ECMO Physician — a doctor who specializes in ECMO treatment in providing anesthesia and/or sedation, supporting vital functions and pain management

Respiratory Therapist — a specialist in ventilators (breathing machines) and lung care

ECMO Specialist — a nurse who is specially trained to monitor and manage the ECMO circuit

Nurse — a pediatric nurse who cares for your child in the hospital

Nurse Practitioner or Advanced Practice Nurse — a nurse with advanced training and education who provides care under the guidance of the Attending Physician/Surgeon

Social Worker — a professional who helps families deal with the experience of having a child in the hospital

What to Expect If Your Child Receives ECMO

To provide a direct line to your child’s heart, one or more plastic tubes called “cannulas” are surgically placed into large blood vessels of your child’s body, most often in the neck, leg or chest. The tubes drain blood from the heart into the ECMO circuit. As the blood is pumped through the circuit, oxygen is added and then the blood flows back into your child’s body. With the machine helping, the lungs and/or heart have a chance to recover.

Even though the ECMO machine is doing most of the work for the lungs, your child will also use a breathing machine called a “ventilator.” The ventilator works through a tube in the nose or mouth that sends just the right amount of air pressure in and out of the lungs. The moving air helps your child’s lungs stay slightly expanded.

Many children become very swollen during their first few days on ECMO. The swelling, known as “edema,” may be unsettling to see, but the care team is familiar with this side effect and will make sure the ECMO machine is working properly. Usually, much of the edema disappears by the end of ECMO treatment.

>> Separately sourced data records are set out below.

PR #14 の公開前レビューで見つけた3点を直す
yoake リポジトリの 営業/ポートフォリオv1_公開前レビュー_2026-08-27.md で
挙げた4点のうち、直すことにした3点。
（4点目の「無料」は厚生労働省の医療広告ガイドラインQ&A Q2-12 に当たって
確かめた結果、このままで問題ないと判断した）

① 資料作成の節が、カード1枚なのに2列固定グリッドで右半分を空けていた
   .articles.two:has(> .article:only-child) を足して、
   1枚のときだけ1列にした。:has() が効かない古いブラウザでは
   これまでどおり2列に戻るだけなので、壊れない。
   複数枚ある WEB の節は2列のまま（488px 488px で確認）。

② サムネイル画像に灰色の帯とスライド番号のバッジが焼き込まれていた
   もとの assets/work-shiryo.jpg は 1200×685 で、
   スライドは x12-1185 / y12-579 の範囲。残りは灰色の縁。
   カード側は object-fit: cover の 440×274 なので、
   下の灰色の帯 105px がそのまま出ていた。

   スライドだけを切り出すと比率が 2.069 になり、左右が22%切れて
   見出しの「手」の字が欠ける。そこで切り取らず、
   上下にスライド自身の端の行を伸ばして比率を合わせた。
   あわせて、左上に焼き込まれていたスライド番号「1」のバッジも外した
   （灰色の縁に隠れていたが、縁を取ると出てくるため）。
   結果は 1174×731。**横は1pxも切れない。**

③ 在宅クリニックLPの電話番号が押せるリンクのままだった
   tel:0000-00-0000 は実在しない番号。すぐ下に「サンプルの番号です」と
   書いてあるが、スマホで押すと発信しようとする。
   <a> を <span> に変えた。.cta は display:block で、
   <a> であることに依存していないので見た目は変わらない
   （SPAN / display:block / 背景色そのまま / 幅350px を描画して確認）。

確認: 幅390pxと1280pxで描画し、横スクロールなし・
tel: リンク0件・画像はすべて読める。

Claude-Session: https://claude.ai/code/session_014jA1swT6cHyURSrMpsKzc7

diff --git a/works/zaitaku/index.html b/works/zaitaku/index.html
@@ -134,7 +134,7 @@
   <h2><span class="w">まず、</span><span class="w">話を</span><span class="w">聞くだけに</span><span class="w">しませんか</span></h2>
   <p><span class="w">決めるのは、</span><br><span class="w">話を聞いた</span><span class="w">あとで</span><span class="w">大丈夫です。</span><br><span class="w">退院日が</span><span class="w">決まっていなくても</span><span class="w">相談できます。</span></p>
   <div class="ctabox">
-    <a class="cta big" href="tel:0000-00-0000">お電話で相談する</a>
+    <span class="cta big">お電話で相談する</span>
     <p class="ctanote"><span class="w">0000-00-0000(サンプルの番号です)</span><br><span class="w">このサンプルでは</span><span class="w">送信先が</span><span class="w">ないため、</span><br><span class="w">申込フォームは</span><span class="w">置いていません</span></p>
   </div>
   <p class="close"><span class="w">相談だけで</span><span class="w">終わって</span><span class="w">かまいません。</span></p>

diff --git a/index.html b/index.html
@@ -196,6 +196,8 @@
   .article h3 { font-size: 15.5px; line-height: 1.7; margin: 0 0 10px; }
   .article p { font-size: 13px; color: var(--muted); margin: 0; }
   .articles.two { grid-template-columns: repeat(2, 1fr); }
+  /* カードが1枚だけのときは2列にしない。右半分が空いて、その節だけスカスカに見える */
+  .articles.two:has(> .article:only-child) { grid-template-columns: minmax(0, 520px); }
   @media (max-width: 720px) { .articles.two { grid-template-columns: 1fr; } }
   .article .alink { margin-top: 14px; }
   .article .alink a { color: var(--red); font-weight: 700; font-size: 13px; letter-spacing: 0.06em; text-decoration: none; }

In most cases, children are sedated (asleep) while on ECMO. Those who are awake are protected from pain or discomfort with pain medication given through an IV (a small tube inserted in a vein) or directly into the ECMO machine. We can give extra doses of pain medication if your child seems uncomfortable.

Conditions that may require ECMO

ECMO is a treatment for serious problems of the heart or lungs (or both). It’s used when a patient’s heart or lungs are too sick to continue supporting the patient’s life and all other treatments that could help them work better have been tried.

The most common conditions that may lead to the need for ECMO treatment include:

Acute Respiratory Distress Syndrome: (ARDS, a life-threatening lung condition that prevents adequate oxygenation of blood circulating through the lungs)

Cardiac Arrest: (a sudden stop in effective blood circulation due to the failure of the heart to contract)

Cardiomyopathy: (heart muscle malfunction for genetic or other reasons)

Congenital Diaphragmatic Hernia: (when part of the stomach bulges through the diaphragm, which is an important breathing muscle

Low Cardiac Output Syndrome: (a decrease in heart output that causes an inadequate supply of oxygen for the body)

Meconium Aspiration Syndrome: (MAS; can develop when, either before or during birth, a baby inhales meconium, the dark green waste produced in the baby’s gut while still in the uterus)

Myocarditis: (infection of the heart muscle)

Neonatal Sepsis: (a bacterial bloodstream infection in a newborn)

Persistent Pulmonary Hypertension: (high blood pressure in the arteries that feed the lungs)

Pneumonias: (infection of the lungs)

Severe asthma